Repeat the entries that follow, exactly as they are written.

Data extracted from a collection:
————

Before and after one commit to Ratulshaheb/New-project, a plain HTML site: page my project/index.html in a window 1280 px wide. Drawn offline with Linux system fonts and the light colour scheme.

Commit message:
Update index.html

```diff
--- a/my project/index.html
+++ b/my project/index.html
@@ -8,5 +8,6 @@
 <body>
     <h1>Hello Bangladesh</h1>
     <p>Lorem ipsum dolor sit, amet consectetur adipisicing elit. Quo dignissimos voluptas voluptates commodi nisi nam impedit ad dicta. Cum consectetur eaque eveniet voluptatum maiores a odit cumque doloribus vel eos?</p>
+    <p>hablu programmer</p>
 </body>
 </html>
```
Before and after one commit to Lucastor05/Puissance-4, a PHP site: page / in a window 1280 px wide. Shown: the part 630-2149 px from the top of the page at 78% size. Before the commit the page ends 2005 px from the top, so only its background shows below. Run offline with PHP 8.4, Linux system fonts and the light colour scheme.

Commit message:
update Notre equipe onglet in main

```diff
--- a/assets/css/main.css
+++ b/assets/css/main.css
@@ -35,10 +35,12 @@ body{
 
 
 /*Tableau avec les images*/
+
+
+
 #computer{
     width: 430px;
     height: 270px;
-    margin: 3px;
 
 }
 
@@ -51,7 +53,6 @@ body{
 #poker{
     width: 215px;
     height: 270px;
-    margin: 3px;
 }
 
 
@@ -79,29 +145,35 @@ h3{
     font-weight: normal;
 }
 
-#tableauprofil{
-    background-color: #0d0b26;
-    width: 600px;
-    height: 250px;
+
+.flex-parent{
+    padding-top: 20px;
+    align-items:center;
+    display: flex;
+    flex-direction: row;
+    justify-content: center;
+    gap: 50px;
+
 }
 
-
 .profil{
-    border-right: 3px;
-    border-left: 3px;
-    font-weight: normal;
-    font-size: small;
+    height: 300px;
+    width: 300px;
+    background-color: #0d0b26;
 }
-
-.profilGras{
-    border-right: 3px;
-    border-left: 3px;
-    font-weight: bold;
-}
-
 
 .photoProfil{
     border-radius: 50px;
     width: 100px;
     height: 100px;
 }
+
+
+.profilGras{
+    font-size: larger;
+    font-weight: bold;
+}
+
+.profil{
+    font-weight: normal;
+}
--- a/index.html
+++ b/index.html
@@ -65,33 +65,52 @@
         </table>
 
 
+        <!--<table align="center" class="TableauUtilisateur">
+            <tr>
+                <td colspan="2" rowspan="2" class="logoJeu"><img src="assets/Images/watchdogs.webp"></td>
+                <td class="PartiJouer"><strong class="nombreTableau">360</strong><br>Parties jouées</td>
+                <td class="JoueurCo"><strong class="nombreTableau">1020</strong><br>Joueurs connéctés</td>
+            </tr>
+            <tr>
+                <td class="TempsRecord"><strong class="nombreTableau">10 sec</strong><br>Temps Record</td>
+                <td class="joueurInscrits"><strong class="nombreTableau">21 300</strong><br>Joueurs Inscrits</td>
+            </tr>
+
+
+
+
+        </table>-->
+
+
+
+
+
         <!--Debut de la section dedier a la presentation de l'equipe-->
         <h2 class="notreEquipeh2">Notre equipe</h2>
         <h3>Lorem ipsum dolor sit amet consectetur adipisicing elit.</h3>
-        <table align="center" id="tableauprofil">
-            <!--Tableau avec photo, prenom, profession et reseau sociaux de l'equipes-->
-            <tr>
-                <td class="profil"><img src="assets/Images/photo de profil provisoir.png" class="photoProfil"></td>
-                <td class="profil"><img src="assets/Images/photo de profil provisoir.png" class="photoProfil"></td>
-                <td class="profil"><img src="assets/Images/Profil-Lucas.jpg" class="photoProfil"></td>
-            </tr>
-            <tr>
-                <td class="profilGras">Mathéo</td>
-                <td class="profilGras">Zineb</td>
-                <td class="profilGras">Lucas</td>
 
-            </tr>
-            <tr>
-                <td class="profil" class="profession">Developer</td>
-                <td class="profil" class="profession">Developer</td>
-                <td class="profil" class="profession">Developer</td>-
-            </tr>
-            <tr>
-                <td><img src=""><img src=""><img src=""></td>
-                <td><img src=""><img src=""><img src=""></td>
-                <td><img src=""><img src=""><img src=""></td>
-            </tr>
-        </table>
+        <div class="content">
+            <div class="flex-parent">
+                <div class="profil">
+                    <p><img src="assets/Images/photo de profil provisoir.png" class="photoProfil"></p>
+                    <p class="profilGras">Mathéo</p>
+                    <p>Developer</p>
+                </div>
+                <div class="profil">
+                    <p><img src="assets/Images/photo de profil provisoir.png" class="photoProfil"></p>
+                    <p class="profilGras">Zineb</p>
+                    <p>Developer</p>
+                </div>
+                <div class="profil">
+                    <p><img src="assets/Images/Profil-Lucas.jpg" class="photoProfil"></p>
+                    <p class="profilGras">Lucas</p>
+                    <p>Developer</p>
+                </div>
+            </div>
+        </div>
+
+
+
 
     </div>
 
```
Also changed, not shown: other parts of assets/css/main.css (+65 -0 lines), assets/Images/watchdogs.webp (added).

————

Exercise answer:
Before and after one commit to Ratulshaheb/New-project, a plain HTML site: page my project/index.html in a window 1280 px wide. Drawn offline with Linux system fonts and the light colour scheme.

Commit message:
Update index.html

```diff
--- a/my project/index.html
+++ b/my project/index.html
@@ -8,5 +8,6 @@
 <body>
     <h1>Hello Bangladesh</h1>
     <p>Lorem ipsum dolor sit, amet consectetur adipisicing elit. Quo dignissimos voluptas voluptates commodi nisi nam impedit ad dicta. Cum consectetur eaque eveniet voluptatum maiores a odit cumque doloribus vel eos?</p>
+    <p>hablu programmer</p>
 </body>
 </html>
```
Before and after one commit to Lucastor05/Puissance-4, a PHP site: page / in a window 1280 px wide. Shown: the part 630-2149 px from the top of the page at 78% size. Before the commit the page ends 2005 px from the top, so only its background shows below. Run offline with PHP 8.4, Linux system fonts and the light colour scheme.

Commit message:
update Notre equipe onglet in main

```diff
--- a/assets/css/main.css
+++ b/assets/css/main.css
@@ -35,10 +35,12 @@ body{
 
 
 /*Tableau avec les images*/
+
+
+
 #computer{
     width: 430px;
     height: 270px;
-    margin: 3px;
 
 }
 
@@ -51,7 +53,6 @@ body{
 #poker{
     width: 215px;
     height: 270px;
-    margin: 3px;
 }
 
 
@@ -79,29 +145,35 @@ h3{
     font-weight: normal;
 }
 
-#tableauprofil{
-    background-color: #0d0b26;
-    width: 600px;
-    height: 250px;
+
+.flex-parent{
+    padding-top: 20px;
+    align-items:center;
+    display: flex;
+    flex-direction: row;
+    justify-content: center;
+    gap: 50px;
+
 }
 
-
 .profil{
-    border-right: 3px;
-    border-left: 3px;
-    font-weight: normal;
-    font-size: small;
+    height: 300px;
+    width: 300px;
+    background-color: #0d0b26;
 }
-
-.profilGras{
-    border-right: 3px;
-    border-left: 3px;
-    font-weight: bold;
-}
-
 
 .photoProfil{
     border-radius: 50px;
     width: 100px;
     height: 100px;
 }
+
+
+.profilGras{
+    font-size: larger;
+    font-weight: bold;
+}
+
+.profil{
+    font-weight: normal;
+}
--- a/index.html
+++ b/index.html
@@ -65,33 +65,52 @@
         </table>
 
 
+        <!--<table align="center" class="TableauUtilisateur">
+            <tr>
+                <td colspan="2" rowspan="2" class="logoJeu"><img src="assets/Images/watchdogs.webp"></td>
+                <td class="PartiJouer"><strong class="nombreTableau">360</strong><br>Parties jouées</td>
+                <td class="JoueurCo"><strong class="nombreTableau">1020</strong><br>Joueurs connéctés</td>
+            </tr>
+            <tr>
+                <td class="TempsRecord"><strong class="nombreTableau">10 sec</strong><br>Temps Record</td>
+                <td class="joueurInscrits"><strong class="nombreTableau">21 300</strong><br>Joueurs Inscrits</td>
+            </tr>
+
+
+
+
+        </table>-->
+
+
+
+
+
         <!--Debut de la section dedier a la presentation de l'equipe-->
         <h2 class="notreEquipeh2">Notre equipe</h2>
         <h3>Lorem ipsum dolor sit amet consectetur adipisicing elit.</h3>
-        <table align="center" id="tableauprofil">
-            <!--Tableau avec photo, prenom, profession et reseau sociaux de l'equipes-->
-            <tr>
-                <td class="profil"><img src="assets/Images/photo de profil provisoir.png" class="photoProfil"></td>
-                <td class="profil"><img src="assets/Images/photo de profil provisoir.png" class="photoProfil"></td>
-                <td class="profil"><img src="assets/Images/Profil-Lucas.jpg" class="photoProfil"></td>
-            </tr>
-            <tr>
-                <td class="profilGras">Mathéo</td>
-                <td class="profilGras">Zineb</td>
-                <td class="profilGras">Lucas</td>
 
-            </tr>
-            <tr>
-                <td class="profil" class="profession">Developer</td>
-                <td class="profil" class="profession">Developer</td>
-                <td class="profil" class="profession">Developer</td>-
-            </tr>
-            <tr>
-                <td><img src=""><img src=""><img src=""></td>
-                <td><img src=""><img src=""><img src=""></td>
-                <td><img src=""><img src=""><img src=""></td>
-            </tr>
-        </table>
+        <div class="content">
+            <div class="flex-parent">
+                <div class="profil">
+                    <p><img src="assets/Images/photo de profil provisoir.png" class="photoProfil"></p>
+                    <p class="profilGras">Mathéo</p>
+                    <p>Developer</p>
+                </div>
+                <div class="profil">
+                    <p><img src="assets/Images/photo de profil provisoir.png" class="photoProfil"></p>
+                    <p class="profilGras">Zineb</p>
+                    <p>Developer</p>
+                </div>
+                <div class="profil">
+                    <p><img src="assets/Images/Profil-Lucas.jpg" class="photoProfil"></p>
+                    <p class="profilGras">Lucas</p>
+                    <p>Developer</p>
+                </div>
+            </div>
+        </div>
+
+
+
 
     </div>
 
```
Also changed, not shown: other parts of assets/css/main.css (+65 -0 lines), assets/Images/watchdogs.webp (added).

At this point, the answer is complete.